Two Years of College Free from Colorado: Gov Signs New Law

Featured

Written by:

Two Years of College Free from Colorado

Colorado College students will now get more incentives to complete their higher education. Gov. Jared Polis has signed a new bill that offers two years of college free from Colorado to needy families. The new bill will be effective beginning in the fall of 2024.

Two years of college free from Colorado – who will get it?

On Thursday, Gov. Polis signed new legislation – HB24-1340 – that expands higher educational opportunities, as well as saves students money.  The new bill creates a refundable state income tax credit for low-income families to effectively offer two years of college free from Colorado.

“Two years at any public four-year college, community college, or trade school are now free for more Coloradans!” Gov. Polis said in a statement.

Specifically, the credit will help students cover the gap between scholarships and their remaining tuition and other fees at public four-year colleges, community colleges, or trade schools.
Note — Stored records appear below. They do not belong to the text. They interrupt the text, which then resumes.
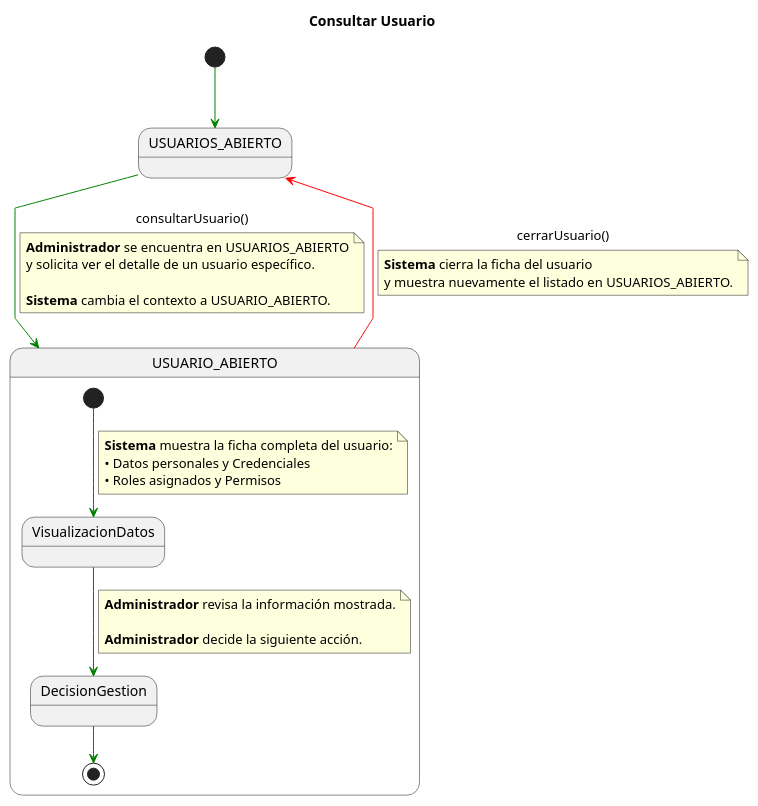
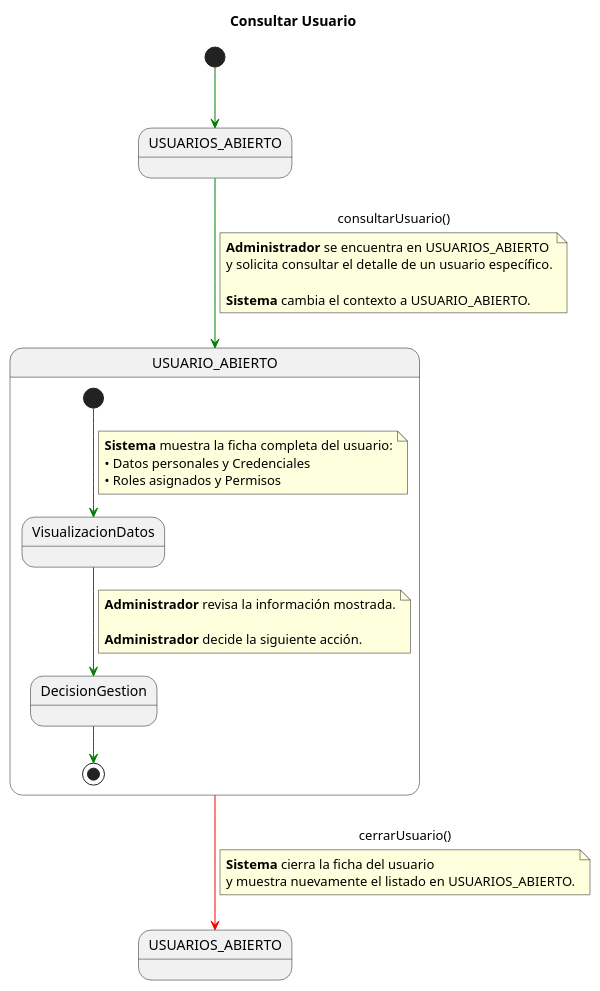
One commit to enmabry/25-26-IdSw1-SdR changed the diagram in documents/CasosDeUso/DetalladoCasosDeUso/Administrador/consultarUsuario.puml. Above: the diagram before and after it, drawn with PlantUML. The commit also changed 21 other files, not shown here.

```diff
--- a/documents/CasosDeUso/DetalladoCasosDeUso/Administrador/consultarUsuario.puml
+++ b/documents/CasosDeUso/DetalladoCasosDeUso/Administrador/consultarUsuario.puml
@@ -1,46 +1,47 @@
 @startuml
 title Consultar Usuario
 skinparam linetype polyline
 
 state USUARIOS_ABIERTO_INICIAL as "USUARIOS_ABIERTO"
+state USUARIOS_ABIERTO_FINAL as "USUARIOS_ABIERTO"
 state USUARIO_ABIERTO_COMP     as "USUARIO_ABIERTO"
 
 [*] -[#green]-> USUARIOS_ABIERTO_INICIAL
 
 USUARIOS_ABIERTO_INICIAL -[#green]-> USUARIO_ABIERTO_COMP : consultarUsuario()
 note on link
 <b>Administrador</b> se encuentra en USUARIOS_ABIERTO
-y solicita ver el detalle de un usuario específico.
+y solicita consultar el detalle de un usuario específico.
 
 <b>Sistema</b> cambia el contexto a USUARIO_ABIERTO.
 end note
 
 state USUARIO_ABIERTO_COMP as "USUARIO_ABIERTO" {
 
     state VisualizacionDatos
     state DecisionGestion
 
     [*] -[#green]-> VisualizacionDatos
     note on link
     <b>Sistema</b> muestra la ficha completa del usuario:
     • Datos personales y Credenciales
     • Roles asignados y Permisos
     end note
 
     VisualizacionDatos -[#green]-> DecisionGestion
     note on link
     <b>Administrador</b> revisa la información mostrada.
 
     <b>Administrador</b> decide la siguiente acción.
     end note
 
     DecisionGestion -[#green]-> [*]
 }
 
-USUARIO_ABIERTO_COMP -[#red]-> USUARIOS_ABIERTO_INICIAL : cerrarUsuario()
+USUARIO_ABIERTO_COMP -[#red]-> USUARIOS_ABIERTO_FINAL : cerrarUsuario()
 note on link
 <b>Sistema</b> cierra la ficha del usuario
 y muestra nuevamente el listado en USUARIOS_ABIERTO.
 end note
 
 @enduml
```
Students will get complete reimbursement of any out-of-pocket tuition and fees paid for their education.

To qualify for two years of college free from Colorado, a student must enroll in a state public institution within two years of graduating from a Colorado high school. Also, the annual family income must be $90,000 or less.

Additionally, the student must take at least six credit hours for the semester for which they are claiming the credit and attain at least a 2.5 grade point average. The program will start in the fall of 2024 and will be available through 2032.

With this program, the state aims to increase access to higher education and encourage students to stay in the state. About a quarter of high school graduates went out of state for college in 2020.

On average, the program is estimated to save $2,700 for four-year college students, $2,000 for technical college students and $1,000 for two-year college students.

For the 2025-2026 fiscal year, the program is estimated to cost $37 million. It will be funded using the refund money owed to residents under the Taxpayer’s Bill of Rights (TABOR), which stipulates the amount of money that the government can retain.

Other bills that the governor signed

In addition to the bill offering two years of college free from Colorado, the governor also signed into law HB24-1305 (Changes for Concurrent Enrollment Students) to expand the state’s Pathways in Technology Early College High School (P-Tech) program.

Currently, the program allows eligible high school students to graduate with an associate’s degree or certificate in certain disciplines. The expansion will increase the allowable disciplines to include technology, engineering and mathematics.

Gov. Polis also signed a few bills to help reduce government red tape and create more housing. The governor signed into law HB24-1107 (Judicial Review of Local Land Use Decision), HB24-1316 (Middle-Income Housing Tax Credit), and HB24-1175 (Local Governments Rights to Property for Affordable Housing).

This article originally appeared on ValueWalk and was syndicated by MediaFeed

More from MediaFeed

Like MediaFeed’s content? Be sure to follow us.

AlertMe